January 02, 2013

New Homechild production recalls a shameful era

As published in The Erin Advocate

Erin playwright and composer Barb Perkins continues to have success in her quest to both entertain and educate Canadians with her story about British Home Children – a part of our history that needs to be better known.

"I'm just thrilled that the word is getting out," said Perkins, who is helping Orangeville Music Theatre with a new production of Homechild – The Musical, which premiered in Erin in 2005.

Back in 1984, she learned that her grandmother and three of her eight siblings had arrived in Canada from Wales in 1907 as "home children", and she later travelled to Wales to meet relatives and research the child emigration movement. She used her talents as a music teacher and songwriter to create a show that would capture more than just the historical story of a separated family.
"The music really brings out the emotion," she said.

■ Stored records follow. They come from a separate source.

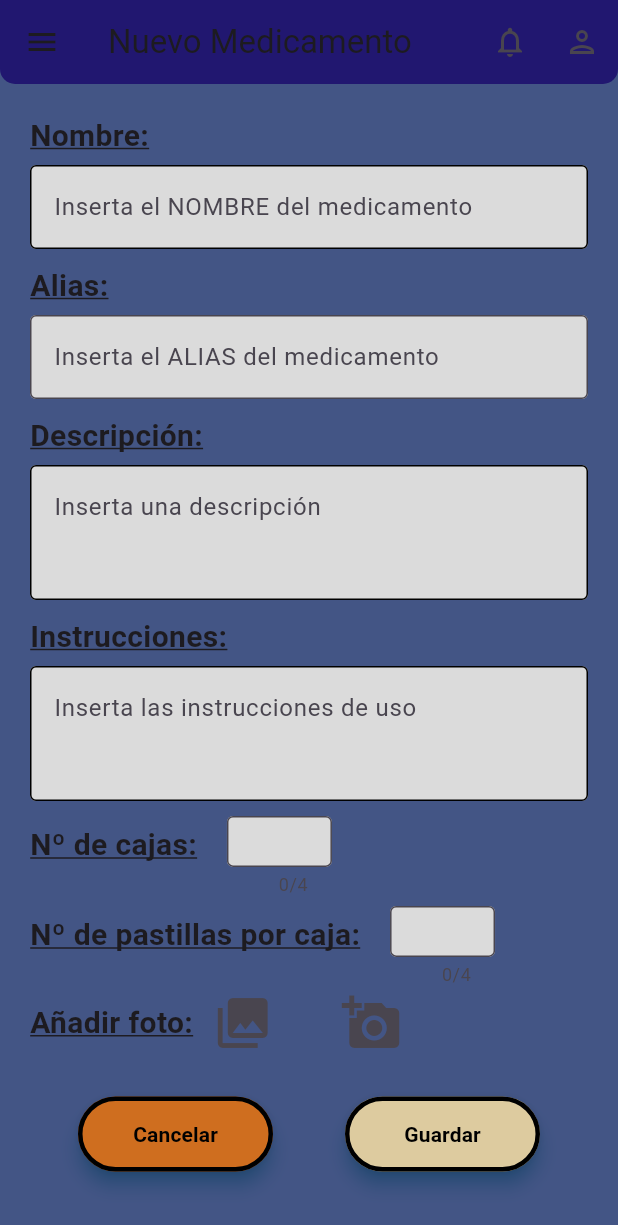
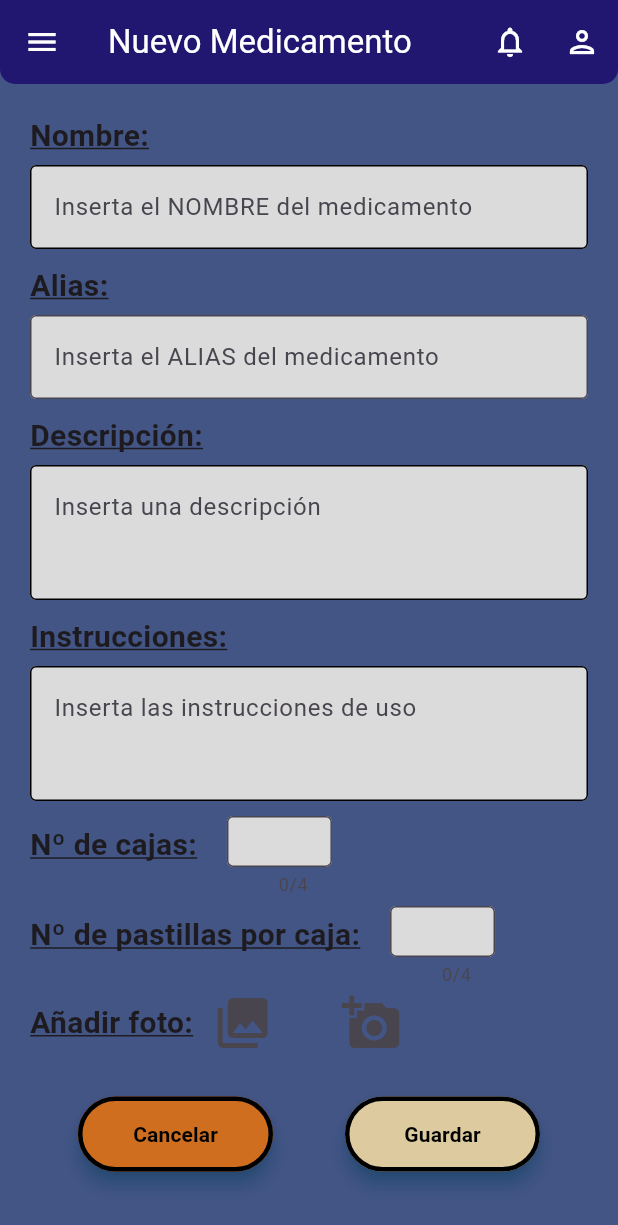
Before and after one commit to rauliscar/control_medicamentos, a Flutter app: the NuevoMedicamento screen opened directly, on a phone screen of 412 x 824 dp. Shown: the top 1225 px of the screen. Run offline on Flutter 3.47's test engine with Material 3 defaults, Android fonts, the phone set to English and light mode, and no system bars; our stand-ins replace image_picker; network calls fail.

Commit message:
Commit buttom bar funciona

```diff
--- a/lib/Functions/appbar.dart
+++ b/lib/Functions/appbar.dart
@@ -14,7 +14,15 @@ class ClassAppBar extends StatelessWidget implements PreferredSizeWidget {
   Widget build(BuildContext context) {
     return AppBar(
       backgroundColor: const Color.fromARGB(255, 33, 23, 112),
-      title: Text(titleText),
+      iconTheme: const IconThemeData(
+          color: Colors.white,
+        ),
+      title: Text(
+        titleText,
+        style: const TextStyle(
+          color: Colors.white
+        ),
+        ),
       actions: [
         // Botón notificaciones
         IconButton(
--- a/lib/Functions/bottom_bar.dart
+++ b/lib/Functions/bottom_bar.dart
@@ -15,6 +15,7 @@ class BottomBar extends StatelessWidget {
             selectedIcon: Icon(Icons.home_outlined),
             icon: Icon(Icons.home_outlined),
             label: 'Inicio',
+
           ),
           NavigationDestination(
             icon: Icon(Icons.medical_information_sharp),
@@ -29,6 +30,7 @@ class BottomBar extends StatelessWidget {
             label: 'Reposiciones',
           ),
         ],
+
       );
   }
 }
--- a/lib/Functions/drawer.dart
+++ b/lib/Functions/drawer.dart
@@ -14,13 +14,13 @@ class _ClassDrawerState extends State<ClassDrawer> {
   @override
   Widget build(BuildContext context) {
     return Drawer(
+
         child: ListView(
           padding: EdgeInsets.zero,
           children: [
 
             //Cabecera drawer
             SizedBox(
-              height: 150,
               child: DrawerHeader(
                 decoration: const BoxDecoration(
                   color:   Color.fromARGB(255, 67, 85, 133)
--- a/lib/widgetsPantallas/medicamentos.dart
+++ b/lib/widgetsPantallas/medicamentos.dart
@@ -1,4 +1,5 @@
 import 'package:control_medicamentos/Functions/bottom_bar.dart';
+import 'package:control_medicamentos/Functions/bottom_bar_prueba.dart';
 import 'package:control_medicamentos/widgetsPantallas/medicamentos_amoxicilina.dart';
 import 'package:control_medicamentos/widgetsPantallas/nuevo_medicamento.dart';
 import 'package:flutter/material.dart';
@@ -45,7 +46,7 @@ class Medicamentos extends StatelessWidget {
       drawer: const ClassDrawer(),
 
       // BottomNavigationBar
-      bottomNavigationBar: const BottomBar(),
+      bottomNavigationBar:  BottomBarPrueba(2),
 
       // Body
       body: Column(
--- a/lib/widgetsPantallas/medicamentos_amoxicilina.dart
+++ b/lib/widgetsPantallas/medicamentos_amoxicilina.dart
@@ -36,6 +36,7 @@ class MedicamentoAmoxilicina extends StatelessWidget {
               // ),
 
               //Column general
+              child: SingleChildScrollView(
                 child: Column(
                   children: [
 
@@ -388,6 +389,7 @@ class MedicamentoAmoxilicina extends StatelessWidget {
                   ],//FinChildenColumn
                 ),
               ),
+            ),
           )
         ],//ChildrenBody
 
--- a/lib/widgetsPantallas/pantalla_principal.dart
+++ b/lib/widgetsPantallas/pantalla_principal.dart
@@ -1,6 +1,7 @@
 import 'package:control_medicamentos/Functions/appbar.dart';
 import 'package:control_medicamentos/Functions/bottom_bar.dart';
 import 'package:control_medicamentos/Functions/boton_switch_off.dart';
+import 'package:control_medicamentos/Functions/bottom_bar_prueba.dart';
 import 'package:control_medicamentos/Functions/drawer.dart';
 import 'package:control_medicamentos/widgetsPantallas/medicamentos_amoxicilina.dart';
 import 'package:flutter/material.dart';
@@ -22,7 +23,7 @@ class PantallaPrincipal extends StatelessWidget {
       drawer: const ClassDrawer(),
 
       //BottomNavigationBar
-      bottomNavigationBar: const BottomBar(),
+      bottomNavigationBar:  BottomBarPrueba(0),
 
       //BODY
       body: Column(
--- a/lib/widgetsPantallas/reposiciones.dart
+++ b/lib/widgetsPantallas/reposiciones.dart
@@ -1,5 +1,6 @@
 
 import 'package:control_medicamentos/Functions/bottom_bar.dart';
+import 'package:control_medicamentos/Functions/bottom_bar_prueba.dart';
 import 'package:control_medicamentos/widgetsPantallas/medicamentos.dart';
 import 'package:control_medicamentos/widgetsPantallas/medicamentos_amoxicilina.dart';
 import 'package:flutter/material.dart';
@@ -43,7 +44,7 @@ class Reposiciones extends StatelessWidget {
       drawer: const ClassDrawer(),
 
       //BottomNavigationBar
-      bottomNavigationBar: const BottomBar(),
+      bottomNavigationBar: BottomBarPrueba(3),
 
       //Body
       body:Column(
--- a/pubspec.yaml
+++ b/pubspec.yaml
@@ -30,6 +30,8 @@ environment:
 dependencies:
   flutter:
     sdk: flutter
+
+  sqflite: ^2.0.0+3
 
   image_picker: ^0.8.4
 
```
Also changed, not shown: lib/Functions/bottom_bar_prueba.dart (+26 -3 lines), pubspec.lock, 1 other file. Lines whose indentation alone changed are shown as unchanged.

The play had an extensive workshop at the Charlottetown Festival in 1999, but really came to life in Erin in 2005 with the help of Brett Girvin, Steve Sherry and Erin Community Theatre. There was broad community support to mount the first full production at Centre 2000.

Since then it has been produced at West End Studio Theatre in Oakville in 2009. Awareness of the history has grown, with Canada Post creating a special stamp to mark the Year of the British Home Child in 2010.

The play was produced again at Goya Theatre in Ottawa in 2011, and Ontario declared September 28 as the annual British Home Child Day. Now, Orangeville Music Theatre has taken it up close to home, with performances this month at the Town Hall Opera House on Broadway.

The show dates are January 12, 18, 19, 25 and 26 at 8:00 pm, and on Sunday afternoons, January 13 and 20 at 2:00 pm. Regular tickets are $20, with children 12 and under $15 (plus a box office fee). The box office can be reached at 519-942-3423, with on-line tickets available at www.orangevillemusictheatre.com. There is more information at www.homechildmusical.com.

The new production is directed by Raeburn Ferguson, with musical direction by Pam Claridge and choreography by Mariah Abbott, and will include some Erin talent, including Dick Murray, who acted in the 2005 show.

Starting January 9, Orangeville Library will be presenting a display of Homechild memorabilia including trunks and memorial quilts, as well as available books on the subject.

The stories of home children are particularly tragic because many were not orphans, but simply from poor families who thought they were doing the right thing by sending them to a land of opportunity – an escape from the social upheavals of the industrial revolution.

The agencies that set up the Child Migration schemes had good intentions, assuming that poor or orphaned children would have a better life in a new land that needed workers. The emigration undoubtedly saved some lives, and some children were fortunate to be taken in by kind families, but for many it was a life of unremitting hardship and abuse. Siblings were separated and any contact with the parents was strongly discouraged.

The practice gained popularity in the era of child poverty and workhouses made famous by Charles Dickens in novels such as Oliver Twist, and even though slavery had been abolished in England by then, the parallels with that particular evil are inescapable.

Some home children did commit crimes here, but many were falsely accused of criminal behaviour, denied access to basic education, and denounced by doctors, politicians, union leaders and newspaper writers as degenerates and carriers of disease.

Many were forced to work under terrible conditions. Some were severely beaten and systematically starved, while others were sexually abused. Some died as a result of their treatment, and others took their own lives.

Most survived and made lives for themselves in Canada. About 118,000 came here between 1833 and 1939, and it is now estimated that 12% of our population has a home child in their ancestry.

Like the abuse of aboriginal children in residential schools, the story of the home children is a shameful element of Canadian history that needs to be understood by future generations. Perkins said efforts are being made to include it in the Canadian History curriculum. To learn more go to www.britishhomechildren.org or www.canadianbritishhomechildren.weebly.com.

Famed psychiatrist Dr. C.K. Clarke (after whom Toronto's Clark Institute was named) campaigned relentlessly from the late 1800s until his death in 1924 against allowing "defective and insane" immigrants into Canada. Like many others, he believed home children were part of Great Britain's plan to ship sub-normal people out to the colonies.

The belief that "feeble-mindedness" was a hereditary problem was the basis of the eugenics movement that swept the world, and took particular hold in Alberta, where thousands of people were unjustly confined, stigmatized and sterilized between 1929 and 1972.

Is our modern society now morally superior to those earlier times when terrible injustices took place, or are we simply so affluent that we are not tempted into desperate measures?

If Canada were plunged into real poverty and chaos, would we have learned anything from our history? Or would we be as cruel and lacking in human decency as our ancestors?